- What you should do -
All of the data needs to be printed again, exactly as written.

- Data provided -
※ ※ ※
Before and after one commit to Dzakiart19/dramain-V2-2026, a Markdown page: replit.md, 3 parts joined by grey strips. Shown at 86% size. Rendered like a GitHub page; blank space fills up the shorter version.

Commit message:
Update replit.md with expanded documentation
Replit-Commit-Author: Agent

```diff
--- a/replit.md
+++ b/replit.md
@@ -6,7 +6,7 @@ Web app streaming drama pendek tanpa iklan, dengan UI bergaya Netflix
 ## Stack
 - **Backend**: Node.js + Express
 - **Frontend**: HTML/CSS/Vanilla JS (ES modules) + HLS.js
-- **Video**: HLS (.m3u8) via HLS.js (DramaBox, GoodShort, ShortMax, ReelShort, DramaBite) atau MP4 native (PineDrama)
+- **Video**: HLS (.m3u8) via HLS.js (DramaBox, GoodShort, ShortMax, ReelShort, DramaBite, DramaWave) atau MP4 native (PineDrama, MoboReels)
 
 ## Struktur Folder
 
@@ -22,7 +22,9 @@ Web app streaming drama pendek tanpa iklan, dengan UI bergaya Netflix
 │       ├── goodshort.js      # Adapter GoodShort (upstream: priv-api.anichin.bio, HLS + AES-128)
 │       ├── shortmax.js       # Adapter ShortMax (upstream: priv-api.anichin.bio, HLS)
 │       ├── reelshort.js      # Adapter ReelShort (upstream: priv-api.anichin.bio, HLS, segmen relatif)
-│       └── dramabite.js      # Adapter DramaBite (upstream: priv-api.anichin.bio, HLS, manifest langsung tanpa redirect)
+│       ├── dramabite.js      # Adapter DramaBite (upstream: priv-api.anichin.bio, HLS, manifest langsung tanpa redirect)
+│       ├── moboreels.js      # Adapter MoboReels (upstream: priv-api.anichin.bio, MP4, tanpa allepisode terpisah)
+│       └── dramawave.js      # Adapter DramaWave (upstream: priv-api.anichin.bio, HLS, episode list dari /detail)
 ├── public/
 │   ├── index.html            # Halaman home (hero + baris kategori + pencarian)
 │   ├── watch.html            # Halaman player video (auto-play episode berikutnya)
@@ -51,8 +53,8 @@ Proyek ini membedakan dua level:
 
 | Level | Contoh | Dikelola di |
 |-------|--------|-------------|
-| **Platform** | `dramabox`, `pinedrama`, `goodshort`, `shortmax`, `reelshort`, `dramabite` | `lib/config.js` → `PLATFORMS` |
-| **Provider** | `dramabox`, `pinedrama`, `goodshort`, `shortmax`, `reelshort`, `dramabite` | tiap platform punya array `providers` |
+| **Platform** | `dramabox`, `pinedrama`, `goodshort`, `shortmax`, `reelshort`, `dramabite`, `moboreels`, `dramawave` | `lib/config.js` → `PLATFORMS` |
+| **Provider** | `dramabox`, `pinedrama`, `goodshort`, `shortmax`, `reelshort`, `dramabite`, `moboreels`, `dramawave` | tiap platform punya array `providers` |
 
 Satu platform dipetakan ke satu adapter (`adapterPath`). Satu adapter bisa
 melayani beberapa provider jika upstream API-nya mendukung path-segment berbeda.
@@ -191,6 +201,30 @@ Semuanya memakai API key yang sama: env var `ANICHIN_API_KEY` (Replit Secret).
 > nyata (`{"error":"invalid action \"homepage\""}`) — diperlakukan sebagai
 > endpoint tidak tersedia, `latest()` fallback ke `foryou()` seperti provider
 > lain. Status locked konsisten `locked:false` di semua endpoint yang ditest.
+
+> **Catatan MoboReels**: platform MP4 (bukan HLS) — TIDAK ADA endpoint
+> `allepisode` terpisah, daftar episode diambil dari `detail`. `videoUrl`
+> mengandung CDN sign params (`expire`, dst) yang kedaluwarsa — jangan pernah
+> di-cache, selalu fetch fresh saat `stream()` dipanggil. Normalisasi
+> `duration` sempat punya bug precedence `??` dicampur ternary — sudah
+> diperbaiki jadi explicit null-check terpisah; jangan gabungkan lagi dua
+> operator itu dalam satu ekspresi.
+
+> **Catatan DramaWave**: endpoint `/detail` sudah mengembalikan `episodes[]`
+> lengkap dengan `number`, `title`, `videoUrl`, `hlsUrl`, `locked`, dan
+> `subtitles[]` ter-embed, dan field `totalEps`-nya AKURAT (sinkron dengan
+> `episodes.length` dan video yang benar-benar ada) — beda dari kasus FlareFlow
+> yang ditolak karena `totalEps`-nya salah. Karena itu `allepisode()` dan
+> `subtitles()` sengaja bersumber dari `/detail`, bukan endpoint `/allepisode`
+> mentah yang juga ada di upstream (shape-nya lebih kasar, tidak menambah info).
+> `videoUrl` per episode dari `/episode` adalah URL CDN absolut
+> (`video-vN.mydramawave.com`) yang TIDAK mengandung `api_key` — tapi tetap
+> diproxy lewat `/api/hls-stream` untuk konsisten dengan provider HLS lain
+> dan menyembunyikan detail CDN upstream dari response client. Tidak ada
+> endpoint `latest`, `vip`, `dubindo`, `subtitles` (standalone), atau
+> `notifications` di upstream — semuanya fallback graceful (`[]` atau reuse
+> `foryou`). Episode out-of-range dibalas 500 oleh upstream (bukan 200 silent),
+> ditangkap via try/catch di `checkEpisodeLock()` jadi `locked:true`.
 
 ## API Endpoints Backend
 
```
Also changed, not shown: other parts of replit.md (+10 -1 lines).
※ ※ ※
- Written response -
Before and after one commit to Dzakiart19/dramain-V2-2026, a Markdown page: replit.md, 3 parts joined by grey strips. Shown at 86% size. Rendered like a GitHub page; blank space fills up the shorter version.

Commit message:
Update replit.md with expanded documentation
Replit-Commit-Author: Agent

```diff
--- a/replit.md
+++ b/replit.md
@@ -6,7 +6,7 @@ Web app streaming drama pendek tanpa iklan, dengan UI bergaya Netflix
 ## Stack
 - **Backend**: Node.js + Express
 - **Frontend**: HTML/CSS/Vanilla JS (ES modules) + HLS.js
-- **Video**: HLS (.m3u8) via HLS.js (DramaBox, GoodShort, ShortMax, ReelShort, DramaBite) atau MP4 native (PineDrama)
+- **Video**: HLS (.m3u8) via HLS.js (DramaBox, GoodShort, ShortMax, ReelShort, DramaBite, DramaWave) atau MP4 native (PineDrama, MoboReels)
 
 ## Struktur Folder
 
@@ -22,7 +22,9 @@ Web app streaming drama pendek tanpa iklan, dengan UI bergaya Netflix
 │       ├── goodshort.js      # Adapter GoodShort (upstream: priv-api.anichin.bio, HLS + AES-128)
 │       ├── shortmax.js       # Adapter ShortMax (upstream: priv-api.anichin.bio, HLS)
 │       ├── reelshort.js      # Adapter ReelShort (upstream: priv-api.anichin.bio, HLS, segmen relatif)
-│       └── dramabite.js      # Adapter DramaBite (upstream: priv-api.anichin.bio, HLS, manifest langsung tanpa redirect)
+│       ├── dramabite.js      # Adapter DramaBite (upstream: priv-api.anichin.bio, HLS, manifest langsung tanpa redirect)
+│       ├── moboreels.js      # Adapter MoboReels (upstream: priv-api.anichin.bio, MP4, tanpa allepisode terpisah)
+│       └── dramawave.js      # Adapter DramaWave (upstream: priv-api.anichin.bio, HLS, episode list dari /detail)
 ├── public/
 │   ├── index.html            # Halaman home (hero + baris kategori + pencarian)
 │   ├── watch.html            # Halaman player video (auto-play episode berikutnya)
@@ -51,8 +53,8 @@ Proyek ini membedakan dua level:
 
 | Level | Contoh | Dikelola di |
 |-------|--------|-------------|
-| **Platform** | `dramabox`, `pinedrama`, `goodshort`, `shortmax`, `reelshort`, `dramabite` | `lib/config.js` → `PLATFORMS` |
-| **Provider** | `dramabox`, `pinedrama`, `goodshort`, `shortmax`, `reelshort`, `dramabite` | tiap platform punya array `providers` |
+| **Platform** | `dramabox`, `pinedrama`, `goodshort`, `shortmax`, `reelshort`, `dramabite`, `moboreels`, `dramawave` | `lib/config.js` → `PLATFORMS` |
+| **Provider** | `dramabox`, `pinedrama`, `goodshort`, `shortmax`, `reelshort`, `dramabite`, `moboreels`, `dramawave` | tiap platform punya array `providers` |
 
 Satu platform dipetakan ke satu adapter (`adapterPath`). Satu adapter bisa
 melayani beberapa provider jika upstream API-nya mendukung path-segment berbeda.
@@ -191,6 +201,30 @@ Semuanya memakai API key yang sama: env var `ANICHIN_API_KEY` (Replit Secret).
 > nyata (`{"error":"invalid action \"homepage\""}`) — diperlakukan sebagai
 > endpoint tidak tersedia, `latest()` fallback ke `foryou()` seperti provider
 > lain. Status locked konsisten `locked:false` di semua endpoint yang ditest.
+
+> **Catatan MoboReels**: platform MP4 (bukan HLS) — TIDAK ADA endpoint
+> `allepisode` terpisah, daftar episode diambil dari `detail`. `videoUrl`
+> mengandung CDN sign params (`expire`, dst) yang kedaluwarsa — jangan pernah
+> di-cache, selalu fetch fresh saat `stream()` dipanggil. Normalisasi
+> `duration` sempat punya bug precedence `??` dicampur ternary — sudah
+> diperbaiki jadi explicit null-check terpisah; jangan gabungkan lagi dua
+> operator itu dalam satu ekspresi.
+
+> **Catatan DramaWave**: endpoint `/detail` sudah mengembalikan `episodes[]`
+> lengkap dengan `number`, `title`, `videoUrl`, `hlsUrl`, `locked`, dan
+> `subtitles[]` ter-embed, dan field `totalEps`-nya AKURAT (sinkron dengan
+> `episodes.length` dan video yang benar-benar ada) — beda dari kasus FlareFlow
+> yang ditolak karena `totalEps`-nya salah. Karena itu `allepisode()` dan
+> `subtitles()` sengaja bersumber dari `/detail`, bukan endpoint `/allepisode`
+> mentah yang juga ada di upstream (shape-nya lebih kasar, tidak menambah info).
+> `videoUrl` per episode dari `/episode` adalah URL CDN absolut
+> (`video-vN.mydramawave.com`) yang TIDAK mengandung `api_key` — tapi tetap
+> diproxy lewat `/api/hls-stream` untuk konsisten dengan provider HLS lain
+> dan menyembunyikan detail CDN upstream dari response client. Tidak ada
+> endpoint `latest`, `vip`, `dubindo`, `subtitles` (standalone), atau
+> `notifications` di upstream — semuanya fallback graceful (`[]` atau reuse
+> `foryou`). Episode out-of-range dibalas 500 oleh upstream (bukan 200 silent),
+> ditangkap via try/catch di `checkEpisodeLock()` jadi `locked:true`.
 
 ## API Endpoints Backend
 
```
Also changed, not shown: other parts of replit.md (+10 -1 lines).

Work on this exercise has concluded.